Use Trust Badges on Your Check Out Page
About 18% of online shoppers don’t trust web security when it comes time to put in their credit card information.
People believe, arbitrarily, that some pages are more secure than others. If your entire site is secure with HTTPS - most people don’t have the technical knowledge to understand exactly how your site is secure.
When it comes time to check out, enter the digits, they are going to look for badges. Even if you’re site is HTTPS and SSL certificate, people are still looking for assurance. Think about adding other security software like Symantec, Comodo, Absolute, or Centrify.
And it’s not security, however, displaying that you have a 100% money-back guarantee actually eases the fears of most online shoppers. Knowing that, if they don’t like the item for any reason they can return it at no or little cost gets them over the purchasing hump. Make that a “badge” on your check out page.
Reduce check out form elements
People will abandon their carts and leave your site never to return because the check out form is too long or too complicated.
The Baymard study showed that the ideal checkout flow should be 12-14 elements. However, the average number of elements used on U.S. ecommerce sites is 23. You need to cut that in half.
Also, reduce the number of check out pages. If at all possible, stop using multi-page check out altogether.
If you have to use multi-pages employ a progress bar so that customers know where they are in the process of checking out.
Keep in mind that, especially online, people have very short attention spans, less than a goldfish or a pre-nap two-year-old in some cases. Every task you add to the check out process is one more chance to lose their attention and have them walk away.
Ask them to create an account after not before the purchase
This is kind of like a server expecting a tip before the end of the meal. You asking your customers to spend their time before they have even made a purchase is an imposition. It's rude, it takes their time and remember, time is money.
Allow them to check out as a guest and make that as easy as possible. And on the “thanks for shopping” a place where you give them the option to sign up and create an account.
Follow up with an email thanking them for creating an account. Or, if they haven’t created an account, follow up with an email thanking them for the purchase and give them information about how simple check out can be if they had an account and the deals they could receive.
Rescue your shipping costs and be transparent
Yes, this is the least popular suggestion for any retailer, reduce costs. But, it can keep those carts moving right through check out.

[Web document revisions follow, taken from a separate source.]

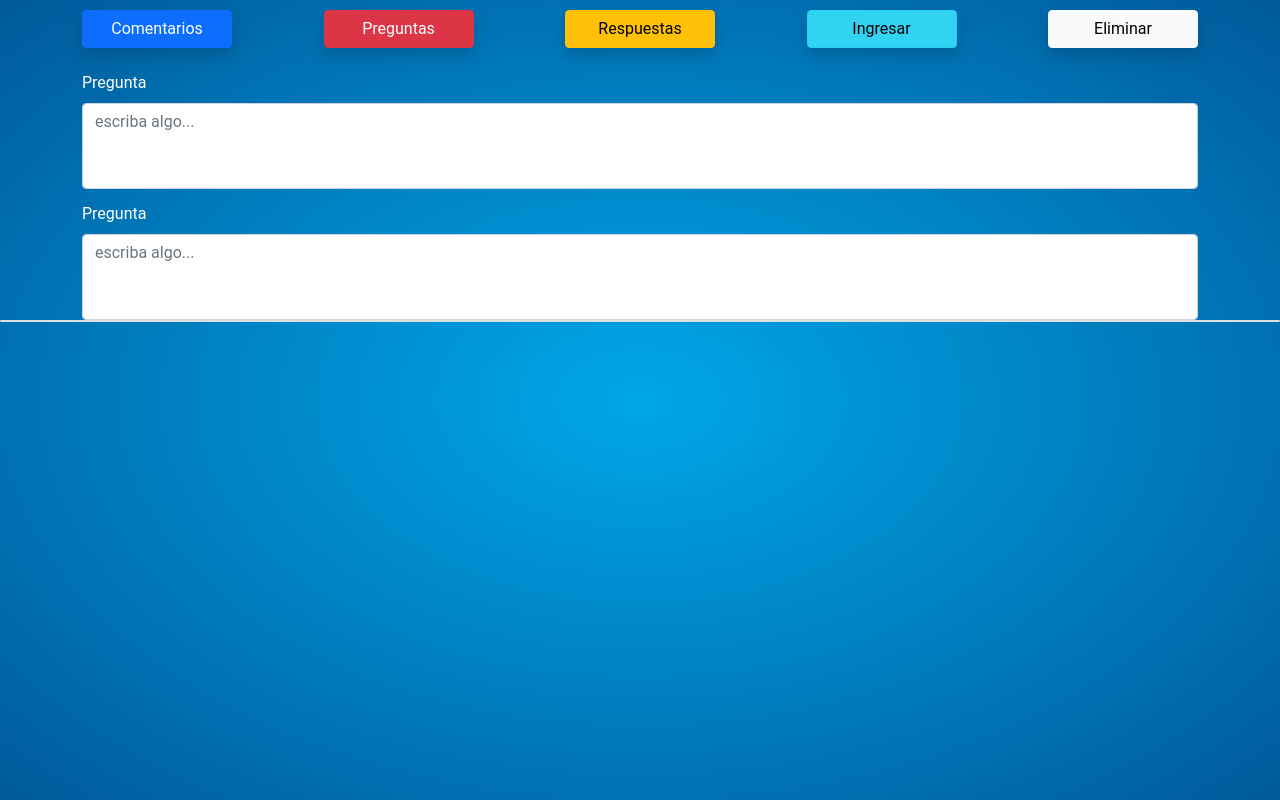
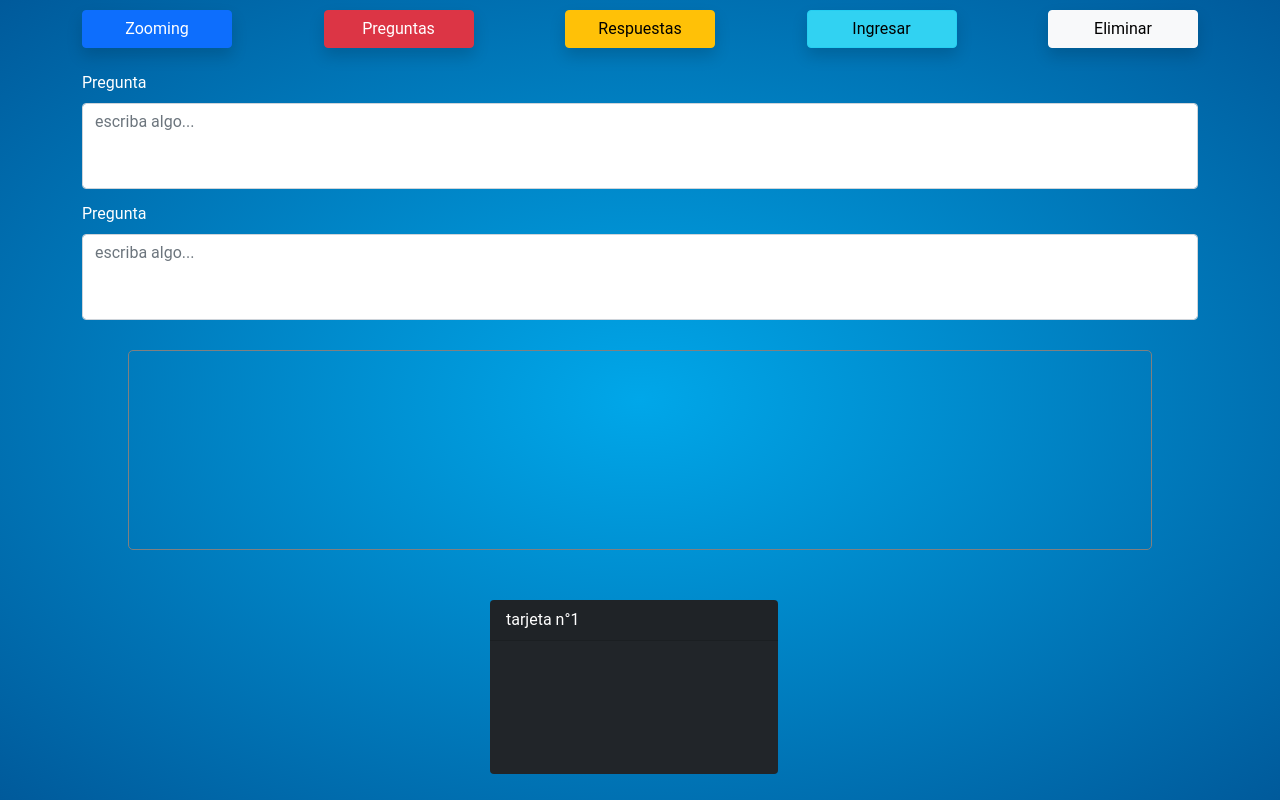
Before and after one commit to nocivescience/memory_card_v1, a plain HTML site: page index.html in a window 1280 px wide. Both pictures are taken after a click on the button "Ingresar". Drawn offline with nearby package versions, Linux system fonts and the light colour scheme.

Commit message:
terminado

```diff
--- a/index.html
+++ b/index.html
@@ -11,7 +11,7 @@
 <body>
   <div class="container">
     <div class="botones">
-      <button type="button" class="btn shadow btn-primary btn-comment">Comentarios</button>
+      <button type="button" class="btn shadow btn-primary btn-comment">Zooming</button>
       <button type="button" class="btn shadow btn-danger btn-ask">Preguntas</button>
       <button type="button" class="btn shadow btn-warning btn-answer">Respuestas</button>
       <button type="button" class="btn shadow btn-info btn-enter">Ingresar</button>
@@ -27,6 +27,7 @@
       <textarea class="form-control entrada-textarea" id="exampleFormControlTextarea2" rows="3" placeholder="escriba algo..."></textarea>
     </div>
   </div>
+  <div class="stage"></div>
   <div class="storage"></div>
 </body>
 <script src="https://cdn.jsdelivr.net/npm/bootstrap@5.0.2/dist/js/bootstrap.bundle.min.js" integrity="sha384-MrcW6ZMFYlzcLA8Nl+NtUVF0sA7MsXsP1UyJoMp4YLEuNSfAP+JcXn/tWtIaxVXM" crossorigin="anonymous"></script>
--- a/script.js
+++ b/script.js
@@ -6,6 +6,7 @@ const btnDelete=document.querySelector('.btn-delete');
 const textareaQuestion1El=document.querySelector('#exampleFormControlTextarea1');
 const textareaAnswer2El=document.querySelector('#exampleFormControlTextarea2');
 const storageEl=document.querySelector('.storage');
+const stageEl=document.querySelector('.stage');
 // const btnInfo=document.querySelector('.btn-info');
 // const btnLight=document.querySelector('.btn-light');
 // const btnDark=document.querySelector('.btn-dark');
@@ -24,9 +25,14 @@ function createCard(data,index){
     const card=document.createElement('div');
     card.classList.add('card');
     card.innerHTML=`
-        <div>
-            ${data.question}
+    <div class="card text-white bg-dark mb-3" style="max-width: 18rem;">
+        <div class="card-header">tarjeta n°${index+1}</div>
+            <div class="card-body">
+              <h5 class="card-title">${data.question}</h5>
+              <p class="card-text">${data.answer}</p>
+            </div>
         </div>
+    </div>
     `;
     storageEl.appendChild(card);
 }
--- a/style.css
+++ b/style.css
@@ -13,7 +13,11 @@ body{
   background: radial-gradient(rgb(0, 167, 233), #005a9b);
   background-size: cover;
   background-position: center;
-  background-repeat: no-repeat;
+  background-repeat: repeat;
+  display: flex;
+  justify-content: center;
+  flex-direction: column;
+  align-items: center;
 }
 .container{
   width: 100%;
@@ -65,3 +69,28 @@ textarea{
 label{
   margin-top: 13px;
 }
+.card{
+  background:transparent;
+  margin-top: 10px;
+  width: 300px;
+  height: 200px;
+  border: transparent;
+}
+.storage{
+  display: flex;
+  flex-wrap: wrap;
+  flex-direction: row;
+  align-items: center;
+  justify-content: center;
+}
+.zooming{
+  background-color: red;
+}
+.stage{
+  width: 80%;
+  height: 200px;
+  margin: 30px;
+  background-color: transparent;
+  border: gray solid 1px;
+  border-radius: 5px;
+}
```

According to Baymard, 61% of potential buyers will abandon a cart if they see additional costs or fees at check out.
Be upfront. The moment they click “Add to cart” calculate the tax and display the price. Also, have the preliminary shipping cost there. Display this with the image of the item. Add figures as they add to the cart.
If at all possible try to offer free shipping.
If you can’t offer bundles - free shipping for orders over $X dollars. Make it enough to cover the shipping of all the items and still give yourself a profit.
And, try to offer free shipping for special holidays.
Now is the time to fortify your ecommerce business. More people are being introduced to online shopping during the pandemic, people that were die-hard brick and mortar shoppers.
A great supply chain strategy company will be able to easily help you with this.
Don’t fight the brick and mortar habits. Use them to help those who are making the move to feel more comfortable. Assuage their security fears and do all you can to help them feel like ecommerce is a familiar way of shopping.
And for those who maybe haven’t paid enough attention to the ecommerce side of your business, now is the time to reconfigure, spruce things up, streamline and give your ecommerce a boost and put it more front and center.